Although many people think they're done, medical science is uncovering that your body still goes through a lot of changes—and may even work against you—after you lose weight. There are psychological challenges too. Here's more on what happens after you shed pounds—and how to work with it.
Some of the psychological motivation you had while losing weight disappears once you reach your goal. Once the compliments stop and you are not seeing changes on the scale and in your clothes as you did when you were losing, it's easy to lose your drive. You're not working toward something anymore—you're working to stay the same. It takes a different mindset and persistence to keep up a lot of work without the payoff of a visible change from week to week.
After losing 75 pounds, actress Kirstie Alley modeled a bikini on Oprah in November 2006. Since then, she has regained 83 pounds.
My suggestion: If you had a support system (a group, a friend, a trainer, a motivational coach or counselor, or someone else) to help you while you lost weight, don't end that relationship. Instead, let it transition so you still have some encouragement to maintain your new weight. Check out our new Feel Great Weight blogger—she's kept the weight off for almost three years.
Many unsuccessful dieters lapse into patterns such as binge eating and stress eating that can cause regain. A Swedish study shows people who are successful at keeping weight off learn better coping strategies, have more social support, assume more responsibility in life, and have more overall psychological stability. If you find you still turn to food to cope with emotions (and don't make the mistake of thinking that overeating is all about the blues—some people make a habit of overeating to celebrate!) then seek out counseling to learn new ways to deal. If you've got health insurance, check your benefits—they may cover mental health services, and you can look for a counselor who specializes in eating issues.
At least one appetite hormone, ghrelin, works against you after losing weight. Ghrelin makes you want to eat more, and studies show that the amount of ghrelin in your body rises after weight loss. (This may be a counter measure—your body may think it's been starved and so ghrelin kicks in to regain the lost weight.) However, research from Baylor University shows that the elevated levels of ghrelin won't last forever: Concentrations increase significantly around six months after weight loss, and return to normal after a year.

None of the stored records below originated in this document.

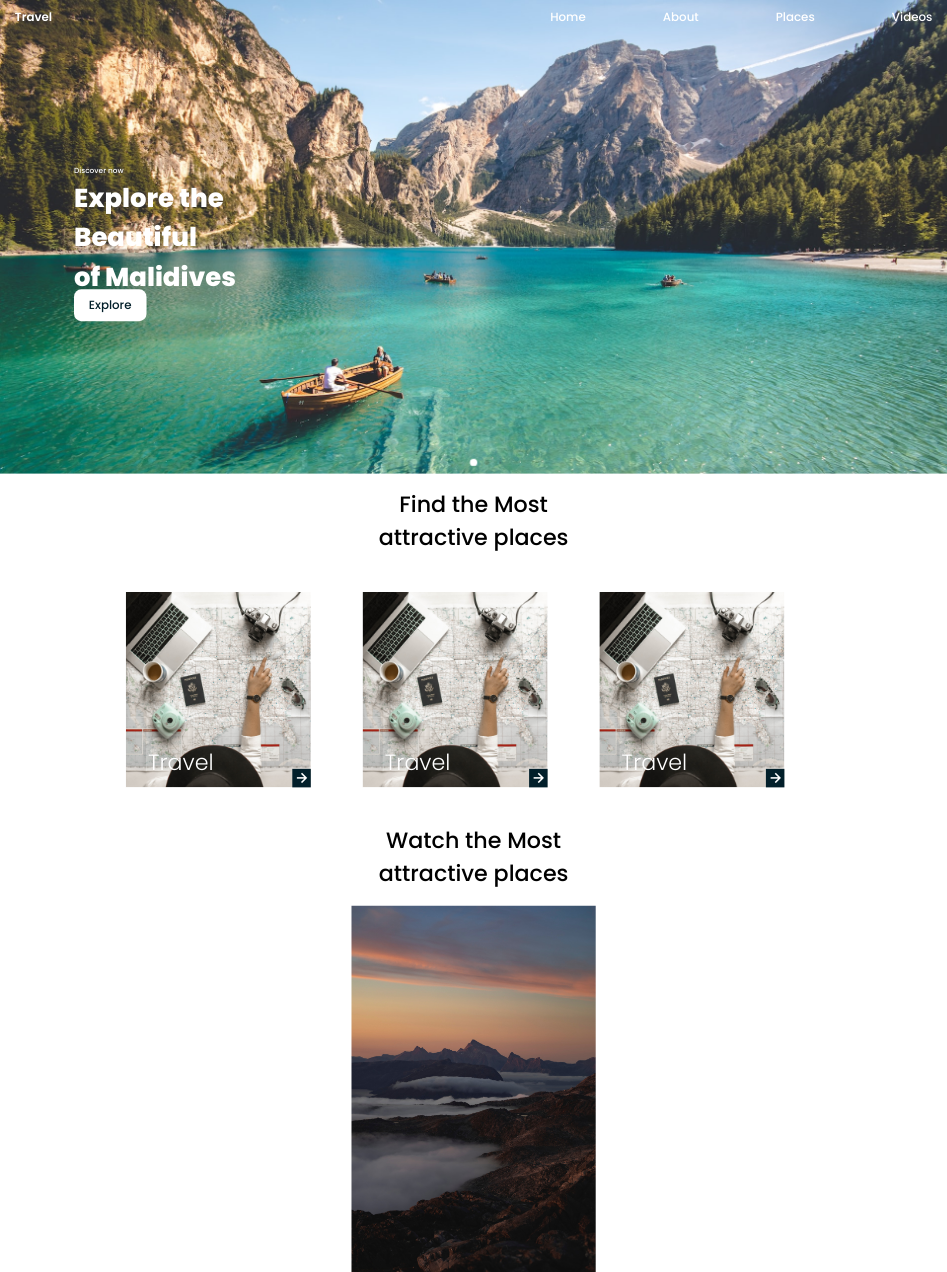
Repository: OmniaRafat232111121/Traveling
Page: index.html
The author's editor kept a copy of each file at every save. The page is drawn from the files as they stood at one save, then again after the next save.
The browser window is 1280 px wide. The pictures show the whole page, at 74% of full size.

Above is the page before, as saved 2022-12-20 11:47:48.

### index.html
<!DOCTYPE html>
<html lang="en">
<head>
    <meta charset="UTF-8">
    <meta http-equiv="X-UA-Compatible" content="IE=edge">
    <meta name="viewport" content="width=device-width, initial-scale=1.0">
    <title>Travel Css</title>
    <link rel="stylesheet" href="css/style.css">
    <!--swiper-->
       <link
  rel="stylesheet"
  href="https://cdn.jsdelivr.net/npm/swiper@8/swiper-bundle.min.css"
/>
<!--Box icon-->
 <link rel="stylesheet"
  href="https://cdn.jsdelivr.net/npm/boxicons@latest/css/boxicons.min.css">
</head>
<body>
    <!--navbar start-->
    <header class="header">
        <div class="logo">
        <a href="index.html" >Travel</a>
        </div>
        <div class="'bx bx-menu" id="menu-icon"></div>
        <nav>
            <ul>
                <li><a href="index.html">Home</a></li>
                <li><a href="#about">About</a></li>
                <li><a href="#places">Places</a></li>
                <li><a href="#viedos">Videos</a></li>
            </ul>
        </nav>

    </header>
   <!--navbar end-->
   <!--home start-->
   <section class="home swiper" id="home">
   <div class="swiper-wrapper">
        <div class="swiper-slide container">
            <img src="./imgs/travel1.jpg" alt="travel"/>
            <div class="home-text">
                <span>Discover now</span>
                <h1>Explore the <br>Beautiful<br> of Malidives</h1>
                <a href="#" class="btn"> Explore</a>
            </div>
        </div>

        <div class="swiper-slide container">
            <img src="./imgs/dessert.jpg" alt="travel"/>\
            <div class="home-text">
                <span>Discover now</span>
                <h1>Explore the <br>Beautiful<br> of Malidives</h1>
                <a href="#" class="btn"> Explore</a>
            </div>
        </div>
        <div class="swiper-slide container">
            <img src="./imgs/travel3.jpg" alt="travel"/>
            <div class="home-text">
                <span>Discover now</span>
                <h1>Explore the <br>Beautiful<br> of Malidives</h1>
                <a href="#" class="btn"> Explore</a>
            </div>
        </div>

      </div>
    <div class="swiper-pagination"></div>
   </section>
   <!--home end-->

   <!--places start-->
   <section class="places" id="places">
    <div class="heading">
        <h1>Find the Most <br>attractive places</h1>
        <div class="places-container">
            <div class="box">
                <div class="place-image">
                   <img  src="./imgs/p1.jpg" alt="image" />
                </div>
                <div class="place-heading">
                    <h2>Travel</h2>
                </div>
                <i class='bx bx-right-arrow-alt place-icon'></i>

            </div>
            <div class="box">
                <div class="place-image">
                   <img  src="./imgs/p1.jpg" alt="image" />
                </div>
                <div class="place-heading">
                    <h2>Travel</h2>
                </div>
                <i class='bx bx-right-arrow-alt place-icon'></i>

            </div>
            <div class="box">
                <div class="place-image">
                   <img  src="./imgs/p1.jpg" alt="image" />
                </div>
                <div class="place-heading">
                    <h2>Travel</h2>
                </div>
                <i class='bx bx-right-arrow-alt place-icon'></i>

            </div>

        </div>

    </div>

   </section>

   <!--places ends-->

   <section class="Videos" id="Videos">
    <div class="heading">
        <h1>Watch the Most <br>attractive places</h1>
     <div class="image-container">
            <img src="./imgs/rose.jpg" at="image"/>


</div>
    </div>

   </section>
<!--swiper-->
<script src="https://cdn.jsdelivr.net/npm/swiper@8/swiper-bundle.min.js"></script>
<!--custom js-->
<script src="main.js"></script>
</body>
</html>

### css/style.css
@import url('https://fonts.googleapis.com/css2?family=Be+Vietnam+Pro:wght@100&family=Inter:wght@100;300;400;500;600&family=Montserrat:wght@400;700&family=Nunito:ital,wght@0,200;0,300;1,200&family=Open+Sans:ital,wght@0,300;0,600;0,700;1,300&family=Poppins:ital,wght@0,200;0,300;0,500;0,600;0,800;0,900;1,100;1,200;1,300;1,500&family=Work+Sans:ital,wght@0,100;0,200;0,400;0,500;1,200;1,300&display=swap');
*{
    padding:0;
    margin:0;
    box-sizing: border-box;
    font-family: Poppins,'sans-serif';
    scroll-behavior: smooth;
}
:root{
    --text-color:#021f2a;
    --bf-color:#fff;
}
li{
    list-style: none;
}
a{
    text-decoration: none;
}
header{

    position:fixed;
    width:100%;
    top:0;
    left:0;
    right:0;
    display:flex;
    align-items: center;
    justify-content: space-between;
    padding:10px 20px;
     transition: 0.3s;
     z-index:20000;
}
nav ul li{
    display:inline-block;
    margin-left: 100px;

}
nav ul li a{
    color:#fff;
}
.logo a{
    font-size: 1rem;
    font-weight: 600;
    color:var(--bf-color)
}
nav ul li {
    position: relative;
}
nav ul li a::after{
    content:" ";
    width:0%;
    height:2px;
    background-color:#fff;
    position: absolute;
    bottom: -3px;
    left:0;
    transition: 0.3s;

}
nav ul li a:hover::after{
 width:50px;
}
#menu-icon{
    display:none;
    cursor: pointer;
    z-index:10001;

}
.container{
    position:relative;
    width:100%;
    min-height:640px ;
    display: flex;
    align-items: center;
}
.container img{
    position: absolute;
    width:100%;
    height:100%;
    object-fit: cover;
}
.swiper-pagination-bullet{
padding:5px;
 background:var(--bf-color);
}
/* .swiper-pagination-bullet-active{
    background:var(--bf-color);
} */
span.swiper-pagination-bullet.swiper-pagination-bullet-active.swiper-pagination-bullet-active-main {
    background: #fff;
}
.home-text{
    z-index:20001;
    padding:0px 100px;
}
.home-text span{
    color:#fff;
    font-size: 10px;
}
.home-text h1{
    font-weight: 700;
    font-size: 35px;
    color:#fff;
}
.home-text h1:hover{
    color:var(--text-color);
    transition: 0.3s linear;
}
.btn{
    background-color: var(--bf-color);
    color:var(--text-color);
    padding:10px 20px;
    border-radius: 10px;
    margin-top: 70px;
    font-weight: 500;
}
.btn:hover{
    color: var(--bf-color);
    background-color:var(--text-color);
}

.heading{
    text-align: center;
}
.heading h1{
    font-weight: 500;
    padding:20px;
    font-size: 30px;
}
.places-container{
    display:grid;
    grid-template-columns: repeat(auto-fill,minmax(300px,auto));
    gap:20px;
    padding:30px;
    justify-content: center;
}
.places-container .box{
    position:relative;
}
.box .place-image{
    width:250px;
    height:100%;
    overflow: hidden;
}
.places-container .box .place-image img{
    width:100%;
    height:100%;
}
 .box .place-image img:hover{
    transform: scale(1.1);
    transition: 0.3s;
}
.place-heading {
position:absolute;
bottom:10px;
}
.place-heading h2{
    font-weight: 300;
    font-size: 30px;
    color:var(--bf-color);
    margin-left:30px;

}
.place-icon{
    position:absolute;
    bottom:0px;
    right:50px;
    color:var(--bf-color);
    background-color: var(--text-color);
    font-size: 25px;
    cursor: pointer;
}
.place-icon:hover{
    background-color:var(--bf-color);
    color: var(--text-color);
}
/*viedos*/
.image-container{
    display:flex;
    align-items: center;
    justify-content: center;
}


.image-container img{
    width:330px;
    height:100

}

### main.js
//swiper
var swiper = new Swiper(".home", {
       loop: true,
       grabCursor:true,
       pagination: {
          el: ".swiper-pagination",
          dynamicBullets: true,
        },
});

After the next save:
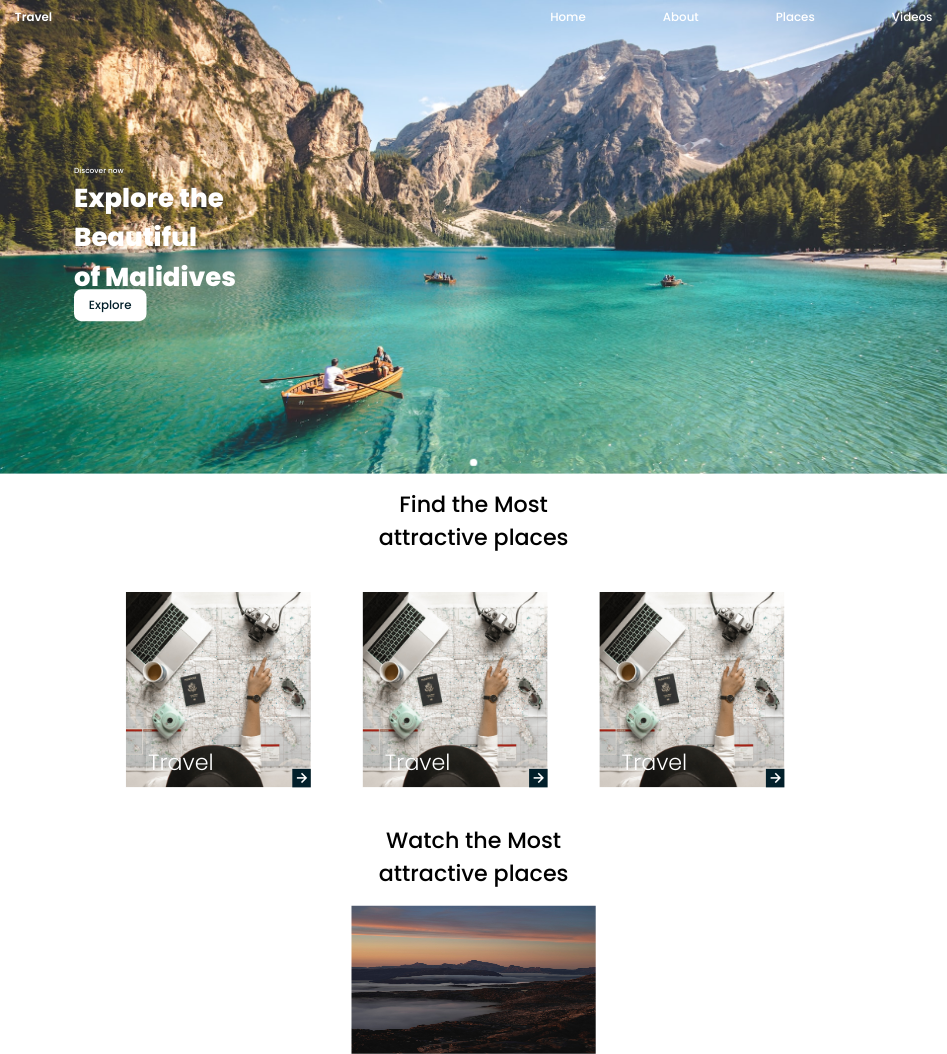
Saved 4 s later.
--- a/css/style.css
+++ b/css/style.css
@@ -184,6 +184,6 @@ bottom:10px;
 
 .image-container img{
     width:330px;
-    height:100
+    height:200px;
 
 }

Metabolism slows down as you lose weight. I know—it's not fair! But when you lose weight, you lose muscle, too, and that changes your metabolism. Strength training can help you keep your metabolic rate up, but it can't make up the total difference, and you can't go back to eating the way you used to: The smaller you are, the fewer calories you need to maintain your body weight. You'll also need to consider that your metabolism slows as you age—meaning that over the years, you'll need to trim a few calories in order to maintain your body weight.
You need to exercise just as much or even more to maintain weight loss as you did to lose it in the first place. Results of a study published in the Archives of Internal Medicine shows exercising 55 minutes a day, five days a week is key for women who want to keep weight off.
There's some good news in the end, of course: Keeping weight off gets easier over time. The chances that you'll maintain your new body weight increase after two to five years. If you've lost weight and kept it off successfully, share your best secrets! Leave me a comment—the strategies that work for you might help someone else.